It’s late on February 21st, but it’s still February 21st. That puts us exactly 38 days away from Opening Day.
No time for fluff tonight. Let’s get going on the profiling of…
After wearing #60 in his limited engagement in 2012 and throughout the much fuller MLB season in 2013, Peralta was among the Brewers players to switch things up heading into 2014. Coming up on the countdown still are both Tyler Thornburg (who switched from 63 to 30) and Logan Schafer (who took number 1 after Matt Garza rode his horse into town).
But I digress.
We’re here now, so let’s discuss the former top prospect of the Milwaukee Brewers and what his full-season debut was like.
Across 32 starts, the 6’1″, 245 pound, 24-year-old would pitch 183.1 innings, striking out 129 and walked 73. He allowed a total of 19 home runs among 187 hits.
Final season line: 11-15, 4.37 ERA.
On their own, some of his full-season numbers may not look all that spectacular, but among them were flashes of brilliance. Peralta completed two games (which is an enormous feat in recent Milwaukeean history), and really posted solid numbers through the latter two-thirds of the year.
Here are some of his splits by month:
March/April – 5.02 ERA, 1.465 WHIP, 4.7 K/9, 1.25 K/BB
May – 7.71 ERA, 2.000 WHIP, 6.1 K/9, 1.58 K/BB
June – 4.33 ERA, 1.415 WHIP, 4.3 K/9, 1.31 K/BB
July – 2.13 ERA, 1.105 WHIP, 7.8 K/9, 2.20 K/BB
August – 4.25 ERA, 1.247 WHIP, 6.7 K/9, 2.44 K/BB
September 3.42 ERA, 1.394 WHIP, 8.7 K/9, 1.92 K/BB
July was by far Peralta’s best month in many respects, and like much of the rest of the team, May was easily his worst. But the bottom line for Peralta was that he struggled to get going early.
Without too much extra bluster, it’s important to mention that the workhorse Dominican needs to figure out a way to get going early in the year. After all, this isn’t an isolated incident. In 2012, as I mentioned last year (along with his history, and pitch breakdown), Peralta got off to a slow start as well.
The Brewers start off with a tough schedule on paper in the month of April this year, so Peralta will need to get things going early…

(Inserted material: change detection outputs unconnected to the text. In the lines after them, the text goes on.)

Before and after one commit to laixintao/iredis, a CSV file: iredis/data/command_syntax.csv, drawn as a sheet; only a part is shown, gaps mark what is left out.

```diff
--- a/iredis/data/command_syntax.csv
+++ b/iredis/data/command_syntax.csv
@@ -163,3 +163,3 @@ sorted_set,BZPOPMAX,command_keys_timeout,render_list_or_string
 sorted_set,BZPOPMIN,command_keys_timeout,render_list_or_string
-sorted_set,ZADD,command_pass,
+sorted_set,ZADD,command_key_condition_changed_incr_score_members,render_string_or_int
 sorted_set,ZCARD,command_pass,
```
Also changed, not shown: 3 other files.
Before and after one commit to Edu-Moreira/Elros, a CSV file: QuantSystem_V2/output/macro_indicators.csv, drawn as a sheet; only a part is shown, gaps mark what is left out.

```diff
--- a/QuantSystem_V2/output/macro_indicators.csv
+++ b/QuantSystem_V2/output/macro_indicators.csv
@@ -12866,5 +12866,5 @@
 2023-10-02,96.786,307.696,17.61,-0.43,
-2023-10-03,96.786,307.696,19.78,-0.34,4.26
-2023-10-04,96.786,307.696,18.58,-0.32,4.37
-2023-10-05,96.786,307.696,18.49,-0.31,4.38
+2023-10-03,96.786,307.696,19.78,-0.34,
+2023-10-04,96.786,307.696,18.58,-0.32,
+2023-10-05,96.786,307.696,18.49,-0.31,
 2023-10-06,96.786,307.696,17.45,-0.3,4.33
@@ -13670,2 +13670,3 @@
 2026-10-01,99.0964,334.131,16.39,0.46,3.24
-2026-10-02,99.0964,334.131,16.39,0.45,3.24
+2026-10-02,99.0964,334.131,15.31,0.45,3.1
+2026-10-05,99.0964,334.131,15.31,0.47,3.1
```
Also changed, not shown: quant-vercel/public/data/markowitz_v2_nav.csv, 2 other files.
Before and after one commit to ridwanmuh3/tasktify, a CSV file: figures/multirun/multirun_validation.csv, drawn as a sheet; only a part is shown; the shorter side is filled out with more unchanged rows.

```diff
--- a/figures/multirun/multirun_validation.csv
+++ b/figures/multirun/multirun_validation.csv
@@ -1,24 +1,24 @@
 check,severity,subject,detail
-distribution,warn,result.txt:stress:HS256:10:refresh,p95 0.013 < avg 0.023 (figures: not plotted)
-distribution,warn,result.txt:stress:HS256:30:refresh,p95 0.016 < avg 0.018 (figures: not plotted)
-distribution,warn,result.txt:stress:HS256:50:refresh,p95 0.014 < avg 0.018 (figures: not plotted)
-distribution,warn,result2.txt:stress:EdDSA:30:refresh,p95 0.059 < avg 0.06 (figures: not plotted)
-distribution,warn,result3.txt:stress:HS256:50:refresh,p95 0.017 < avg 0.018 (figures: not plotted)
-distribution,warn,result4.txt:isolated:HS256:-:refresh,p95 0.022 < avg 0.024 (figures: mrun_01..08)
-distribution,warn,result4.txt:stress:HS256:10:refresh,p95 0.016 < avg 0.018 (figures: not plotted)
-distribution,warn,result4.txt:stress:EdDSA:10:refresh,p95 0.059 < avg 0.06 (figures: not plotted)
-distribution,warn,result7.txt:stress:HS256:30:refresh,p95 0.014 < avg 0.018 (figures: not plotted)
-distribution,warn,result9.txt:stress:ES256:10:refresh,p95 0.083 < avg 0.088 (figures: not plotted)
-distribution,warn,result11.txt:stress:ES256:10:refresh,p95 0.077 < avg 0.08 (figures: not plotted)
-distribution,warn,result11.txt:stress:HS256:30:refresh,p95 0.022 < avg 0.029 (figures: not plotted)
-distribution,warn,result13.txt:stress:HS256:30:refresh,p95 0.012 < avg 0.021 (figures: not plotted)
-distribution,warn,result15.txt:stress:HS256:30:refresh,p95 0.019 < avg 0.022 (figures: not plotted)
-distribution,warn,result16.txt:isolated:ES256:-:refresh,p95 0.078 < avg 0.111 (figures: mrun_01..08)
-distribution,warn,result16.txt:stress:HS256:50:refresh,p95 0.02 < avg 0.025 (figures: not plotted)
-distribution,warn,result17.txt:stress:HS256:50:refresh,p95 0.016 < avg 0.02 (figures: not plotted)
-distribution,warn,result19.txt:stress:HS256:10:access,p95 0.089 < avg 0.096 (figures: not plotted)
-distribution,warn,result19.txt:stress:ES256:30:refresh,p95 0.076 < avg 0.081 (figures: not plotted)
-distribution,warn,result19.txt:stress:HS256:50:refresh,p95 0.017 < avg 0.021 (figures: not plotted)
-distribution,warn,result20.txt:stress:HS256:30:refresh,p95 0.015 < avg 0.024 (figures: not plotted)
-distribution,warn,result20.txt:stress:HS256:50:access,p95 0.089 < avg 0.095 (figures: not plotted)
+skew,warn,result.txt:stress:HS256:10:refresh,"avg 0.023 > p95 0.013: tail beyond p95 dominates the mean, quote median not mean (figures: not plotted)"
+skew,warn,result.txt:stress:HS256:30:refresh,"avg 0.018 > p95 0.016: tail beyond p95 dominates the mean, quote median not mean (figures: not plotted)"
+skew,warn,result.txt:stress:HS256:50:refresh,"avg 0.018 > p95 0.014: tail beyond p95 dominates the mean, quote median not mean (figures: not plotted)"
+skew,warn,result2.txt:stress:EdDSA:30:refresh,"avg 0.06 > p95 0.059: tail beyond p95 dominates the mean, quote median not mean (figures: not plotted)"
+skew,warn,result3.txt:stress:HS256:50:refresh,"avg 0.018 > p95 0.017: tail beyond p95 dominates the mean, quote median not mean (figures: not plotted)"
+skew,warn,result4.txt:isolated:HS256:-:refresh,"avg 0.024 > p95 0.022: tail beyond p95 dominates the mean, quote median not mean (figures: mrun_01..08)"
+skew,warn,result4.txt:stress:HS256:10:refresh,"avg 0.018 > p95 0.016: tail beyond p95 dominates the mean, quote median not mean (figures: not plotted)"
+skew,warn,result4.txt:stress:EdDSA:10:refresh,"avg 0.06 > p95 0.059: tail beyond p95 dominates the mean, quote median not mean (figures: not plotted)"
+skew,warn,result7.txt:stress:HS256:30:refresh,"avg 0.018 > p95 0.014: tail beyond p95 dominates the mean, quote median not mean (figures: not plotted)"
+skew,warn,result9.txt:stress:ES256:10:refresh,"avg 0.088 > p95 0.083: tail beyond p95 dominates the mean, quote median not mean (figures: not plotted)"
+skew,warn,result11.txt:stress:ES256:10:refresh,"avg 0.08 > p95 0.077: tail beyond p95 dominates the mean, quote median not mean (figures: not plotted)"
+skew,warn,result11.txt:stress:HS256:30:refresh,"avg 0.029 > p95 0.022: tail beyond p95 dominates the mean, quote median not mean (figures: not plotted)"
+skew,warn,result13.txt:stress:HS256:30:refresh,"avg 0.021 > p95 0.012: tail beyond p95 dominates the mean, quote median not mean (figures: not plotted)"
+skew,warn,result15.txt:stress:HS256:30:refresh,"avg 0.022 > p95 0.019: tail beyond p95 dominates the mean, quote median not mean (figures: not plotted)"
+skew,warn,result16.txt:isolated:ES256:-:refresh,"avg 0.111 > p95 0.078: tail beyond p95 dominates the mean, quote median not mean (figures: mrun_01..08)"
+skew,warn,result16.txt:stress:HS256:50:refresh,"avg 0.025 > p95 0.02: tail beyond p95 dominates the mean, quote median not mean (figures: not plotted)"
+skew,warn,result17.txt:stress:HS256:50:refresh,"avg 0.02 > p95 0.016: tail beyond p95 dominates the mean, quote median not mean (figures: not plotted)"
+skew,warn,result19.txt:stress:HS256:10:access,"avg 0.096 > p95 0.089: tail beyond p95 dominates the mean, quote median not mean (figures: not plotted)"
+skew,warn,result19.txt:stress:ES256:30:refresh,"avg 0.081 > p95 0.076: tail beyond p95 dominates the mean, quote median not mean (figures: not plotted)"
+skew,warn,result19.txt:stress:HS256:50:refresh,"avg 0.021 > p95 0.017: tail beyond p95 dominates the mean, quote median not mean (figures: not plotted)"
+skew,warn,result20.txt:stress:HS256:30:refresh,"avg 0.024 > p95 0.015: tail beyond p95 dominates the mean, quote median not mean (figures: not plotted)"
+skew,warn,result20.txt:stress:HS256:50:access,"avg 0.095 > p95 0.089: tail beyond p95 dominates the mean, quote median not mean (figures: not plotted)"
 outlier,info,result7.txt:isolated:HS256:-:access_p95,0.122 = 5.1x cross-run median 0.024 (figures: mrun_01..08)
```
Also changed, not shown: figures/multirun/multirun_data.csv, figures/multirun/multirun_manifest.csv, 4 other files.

And it’s not just so that he can pitch effectively. It’s also so that he has a job in the rotation. Don’t misunderstand, I think he’s virtually a lock for the big league rotation, but if he struggles in Arizona and someone like Tyler Thornburg dominates there, the Brewers could do something radical like give the ball to Thornburg while he’s hot and Peralta is “ramping up”, so to speak.
Again, though, I think Peralta has his job lined up and will head north in either the fourth or fifth spot in Ron Roenicke’s rotation.
What he does with it after that is up to him — his off-season efforts, preparations, and training.
Miss anyone along the way? Catch up on the Brewers By the (Jersey) Numbers profiles to this point:
- #40 Johnny Hellweg
- #41 Marco Estrada
- #45 Alfredo Figaro
- #46 Hiram Burgos
- #47 Rob Wooten
- #49 Yovani Gallardo
- #50 José De La Torre
- #51 Wei-Chung Wang
- #52 Jimmy Nelson
- #53 Brandon Kintzler
- #54 Michael Blazek
- #58 Ariel Peña
- #59 Zach Duke
- #60 Kevin Shackelford
- #61 Jason Rogers
- #63 Brooks Hall
- #64 Mike Fiers
- #65 Irving Falu
- #66 Robinzon Diaz
- BONUS COLUMN: #77 David Goforth, #76 Kevin Mattison, #75 Mitch Haniger, #74 Michael Olmstead, #73 Kentrail Davis, #72 Cameron Garfield, #71 Adam Weisenburger, #70 Dustin Molleken, #67 Eugenio Velez